N'Diaye would like to use the money she was awarded to locally expand the opportunity of participating in the arts to people with disabilities. "I'm planning to make my own art business with the money. I want a center in McLean where people with disabilities, for people with disabilities, can come," said N'Diaye. One of the missions of the award is to help finance artists' careers at a juncture when they are deciding whether or not to pursue the arts.

VSA PRESIDENT Soula Antoniou said, "This annual program is a fine example of impacting our constituents in a meaningful way. The more emerging artists with disabilities are encouraged to develop their talents, the more our society will become the rich, vibrant one we all want to live in."

This was the third year that VSA partnered with Volkswagen of America to recognize this special segment of artists in the United States.
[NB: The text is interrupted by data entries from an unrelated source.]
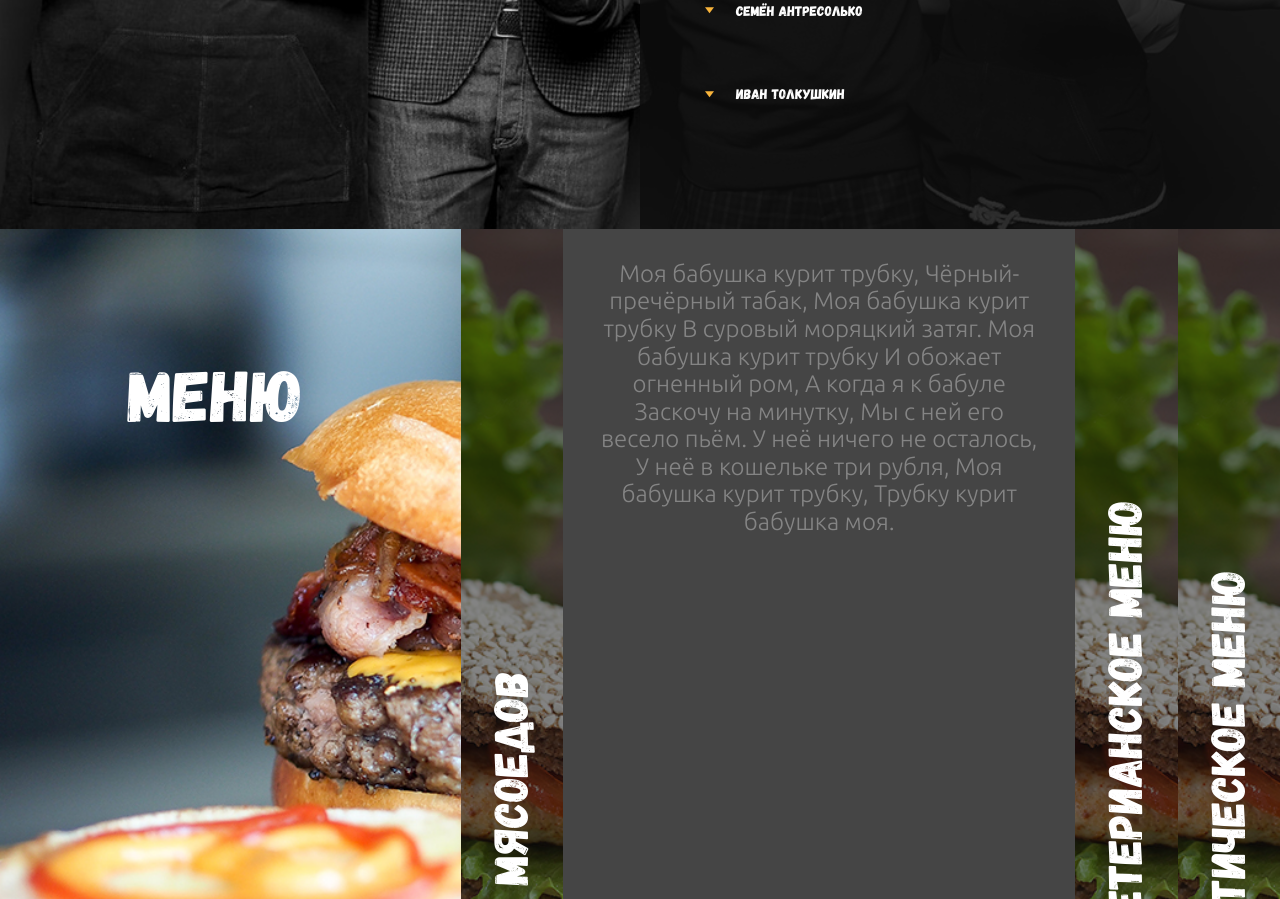
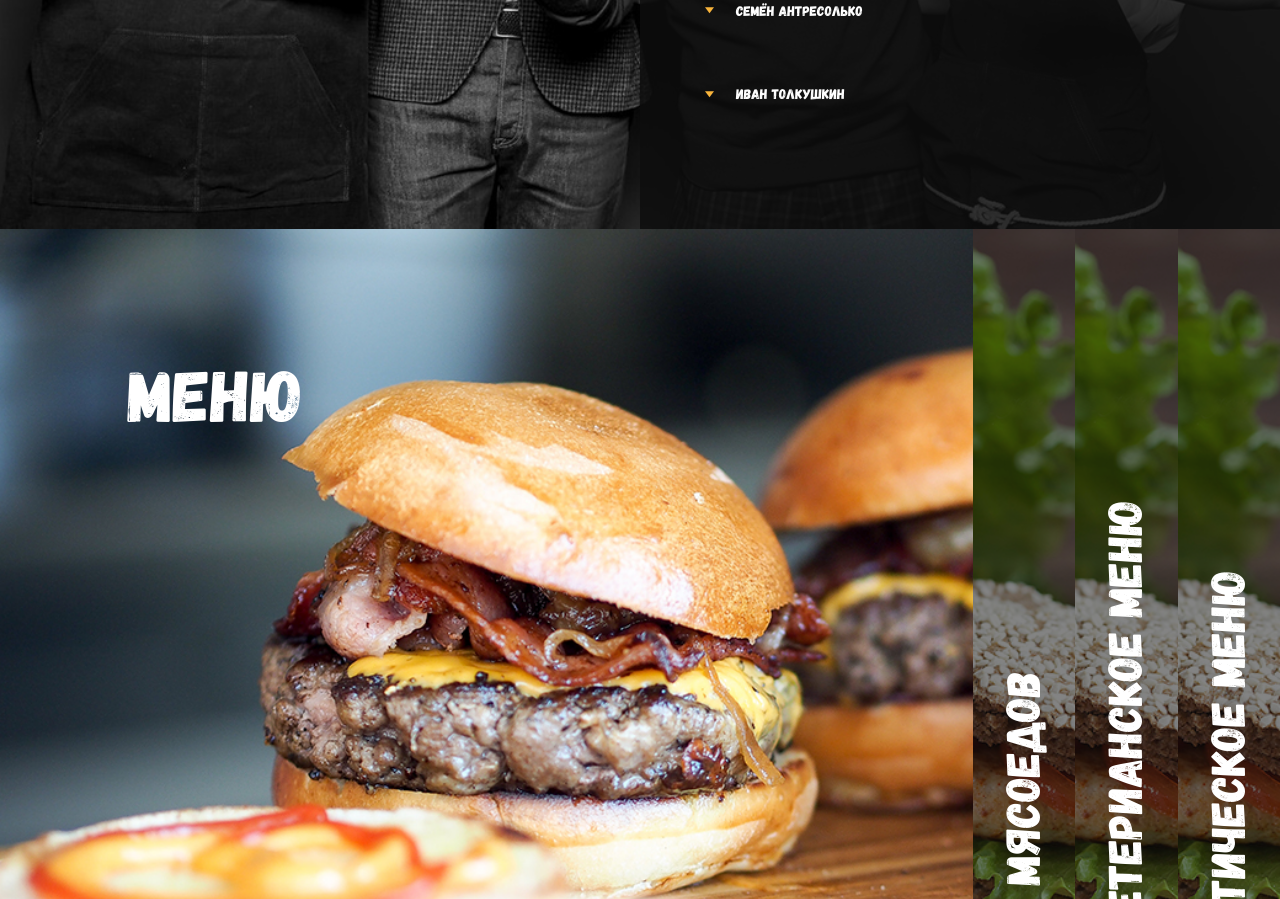
Before and after one commit to Sokolov45/burgers, a plain HTML site: page index.html in a window 1280 px wide. Shown: the part 2971-3870 px from the top of the page. Drawn offline with Linux system fonts and the light colour scheme.

```diff
--- a/index.html
+++ b/index.html
@@ -114,7 +114,6 @@
     <!-- секция "бургеры" -->
     <section class="burgers">
       <div class="container burgers-container">
-<!-- ----------------------------------------------------------------------------         -->
        <ul class='slides'>
           <li class='slide'>
             <div class="burgers__pic-wrap">
@@ -289,7 +288,7 @@
     <section class="menu">
       <div class="title title--menu">Меню</div>
       <ul class="menu__list">
-        <li class="menu__item menu__item--active">
+        <li class="menu__item">
           <div class="menu__item-title">
             <p>Для мясоедов</p>
           </div>
--- a/js/main.js
+++ b/js/main.js
@@ -32,3 +32,6 @@
 }
 
 show(currentSlide);
+
+
+var slides = document.getElementsByClassName("menu__item");
```
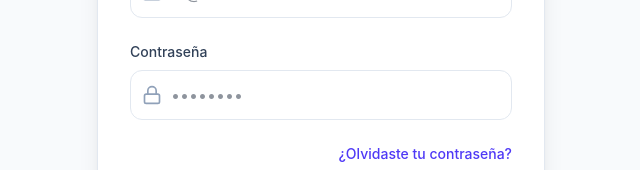
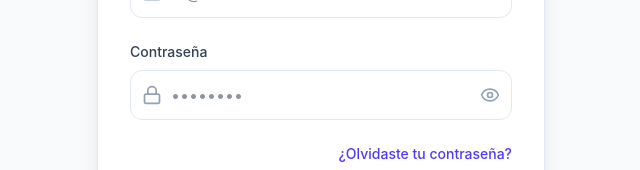
Before and after one commit to ramonbravo13/herzberg, a React (Vite) app: page /login in a window 1280 px wide. Shown: the part 400-570 px from the top of the page, without its empty margins (319-959 px from the left). Built offline with nearby package versions, Linux system fonts and the light colour scheme.

Commit message:
feat: add show password toggle to login

```diff
--- a/src/pages/auth/Login.jsx
+++ b/src/pages/auth/Login.jsx
@@ -1,11 +1,12 @@
 import React, { useState } from 'react';
 import { useNavigate, Link } from 'react-router-dom';
 import { useAuth } from '../../contexts/AuthContext';
-import { Lock, Mail } from 'lucide-react';
+import { Lock, Mail, Eye, EyeOff } from 'lucide-react';
 
 export default function Login() {
   const [email, setEmail] = useState('');
   const [password, setPassword] = useState('');
+  const [showPassword, setShowPassword] = useState(false);
   const [error, setError] = useState('');
   const [loading, setLoading] = useState(false);
   const { login } = useAuth();
@@ -72,13 +73,20 @@ export default function Login() {
                 <Lock className="h-5 w-5 text-slate-400" />
               </div>
               <input
-                type="password"
+                type={showPassword ? "text" : "password"}
                 required
-                className="block w-full pl-10 pr-3 py-3 border border-slate-200 rounded-xl focus:ring-2 focus:ring-primary focus:border-primary outline-none transition-all"
+                className="block w-full pl-10 pr-12 py-3 border border-slate-200 rounded-xl focus:ring-2 focus:ring-primary focus:border-primary outline-none transition-all"
                 placeholder="••••••••"
                 value={password}
                 onChange={(e) => setPassword(e.target.value)}
               />
+              <button
+                type="button"
+                className="absolute inset-y-0 right-0 pr-3 flex items-center text-slate-400 hover:text-slate-600 transition-colors"
+                onClick={() => setShowPassword(!showPassword)}
+              >
+                {showPassword ? <EyeOff size={20} /> : <Eye size={20} />}
+              </button>
             </div>
           </div>
 
```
Steve Keyes, corporate communications director for Volkswagen, said, "As a company that values diversity and inclusion, we look for ways to highlight the extraordinary creativity and talents of young Americans with disabilities." Volkswagen funded the prize amounts for the VSA.

The award ceremony for the 15 finalists in the competition was held on Capitol Hill last Friday, with a banquet at the Rayburn Building attended by members of congress, staffers and dignitaries.

Staffer Cheryl Somers enjoyed the German buffet and toured the exhibit for longer than she had intended. "These are really good. They let you into their world, but in a way that isn't sad," said Somers. The portrait of Vic Chesnutt, an oil by grand-prize winner Sunaura Taylor from Athens, Ga., was described by Somers as "captivating." It's a large portrait of Taylor's friend seated in a wheelchair, in a dark-toned room, with a wistful look on his face.

N'Diaye said the artists represented in the room paint to express themselves as clearly as they can in a world where they are often misunderstood. "I have been teased and made fun of. When you have a disability, they treat you as the disability. I wanted to prove I had some talent, too," said N'Diaye. "In high school, my teachers thought I couldn't do anything because of my disability. This proves them wrong," N'Diaye said.

Each year more than 20,000 calls-for-entry are sent to colleges and high schools encouraging artists between the ages of 16 and 25 to participate in the competition. There were 142 submissions this year with 15 finalists.

The project was founded in 1974 by Smith, and close to five million people with disabilities are involved with VSA programs each year through a national network of programs and an international extension in more than 60 countries worldwide.